Chronicle review; so much more than a "superhero" film
We often see a trailer and make an assumption as to what the rest of the movie will be about. I have this conversation with my movie friends all the time; a trailer totally misses the point of a movie in hopes of selling tickets. Or, it's a good thing the trailer didn't give away everything. That's the case with Chronicle. A trailer that sold us on a "superhero" film could not be further from the truth. It is so much more, let's go.
What I liked about the film:
Max Landis has turned in a wonderful script. It is a found footage film, reminiscent of Cloverfield and The Blair Witch Project before it. It follows three high school students as they gain telekinetic powers. Landis crafted a character study into three very different characters, dealing with all kinds of issues. The story arc is terrific, it's cut tight and there is no fluff in the movie at all. The dialogue was believable and relatable.
Josh Trank's first feature film! If you've seen the film, you'll understand how spectacular that feat is. I've mentioned that the movie is definitely a character study, but trust me, there's plenty of great action. When reviewing The Artist, I mentioned how much harder it must have been to direct a silent film, as apposed to your average movie. I think the same goes for Trank and his found footage style. As an audience, we need to believe the characters are doing most of the videotaping. So he's limited as far as the tools at hand. It sounds like he's getting a lot of attention after this movie and should have no problem getting work!

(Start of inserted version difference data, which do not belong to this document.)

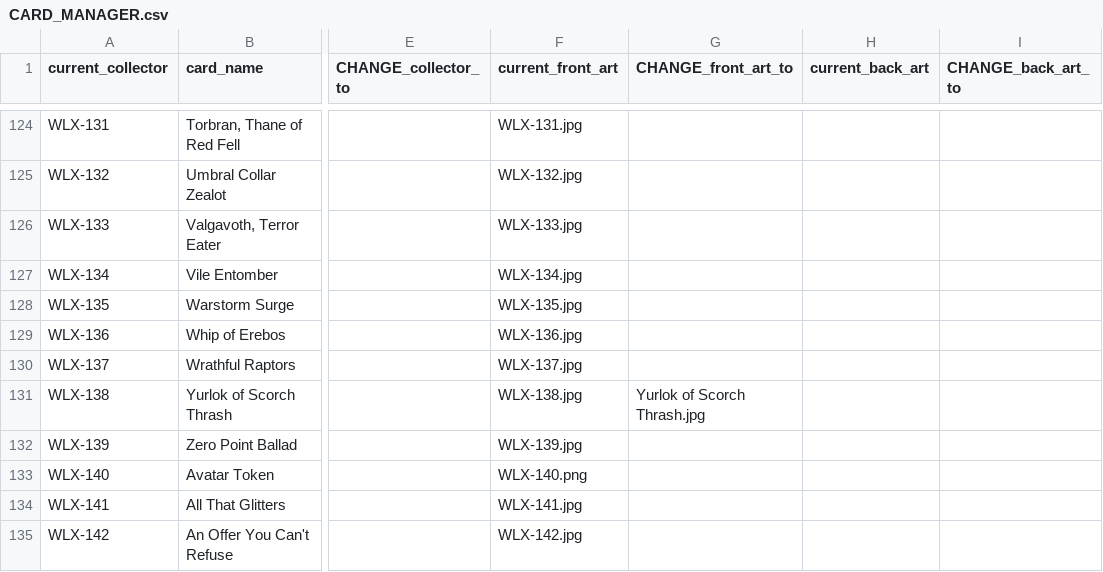
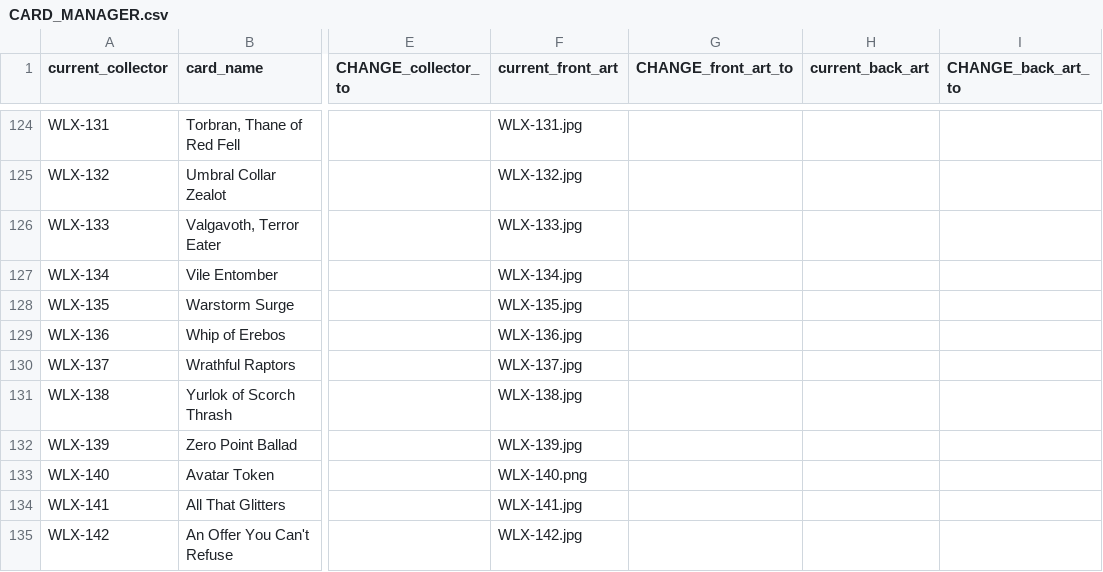
Before and after one commit to seventyfourpandas-cyber/Faithful-Cockatrice-Pod-Arts, a CSV file: WLX/CARD_MANAGER.csv, drawn as a sheet; only a part is shown, gaps mark what is left out; the diff names each change by its address in the sheet, - before the commit and + after, or states it on an @@ line.

```diff
--- a/WLX/CARD_MANAGER.csv
+++ b/WLX/CARD_MANAGER.csv
-G131 (CHANGE_front_art_to): Yurlok of Scorch Thrash.jpg
+G131 (CHANGE_front_art_to): (empty)
```
Also changed, not shown: WLX/published/catalog.resolved.csv, 12 other files.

Michael B. Jordan plays the popular kid that wouldn't normally be friends with the other two. He has the smallest character arc, but does a nice job bringing charisma to the role. Alex Russell plays one of the friends, an average Joe who definitely cares about his image. Russell's character is cousins with the Dane DeHaan character. DeHaan is no doubt the star of the show. He has the biggest character arc in the film. The first person footage is mostly shot by DeHaan's character. His character is abused by his alcoholic father (played by veteran Michael Kelly), his mother is dying of cancer, and he is a nobody in school. There is one scene involving a spider that summarizes DeHaan's character. He acts with his eyes alone and is fantastic. DeHaan starts to videotape everything, almost as if it's therapy. This is an important point; it more than justifies the found footage technique used throughout the film.
What I didn't like about the film:
Mark Steven Johnson and Brett Ratner get huge budgets and turn in crap like Ghost Rider and X-Men: The Last Stand respectively. Hollywood needs more directors like Trank and Christopher Nolan, who are willing to take a risk on original material like Chronicle and Inception, RESPECTIVELY.
I loved it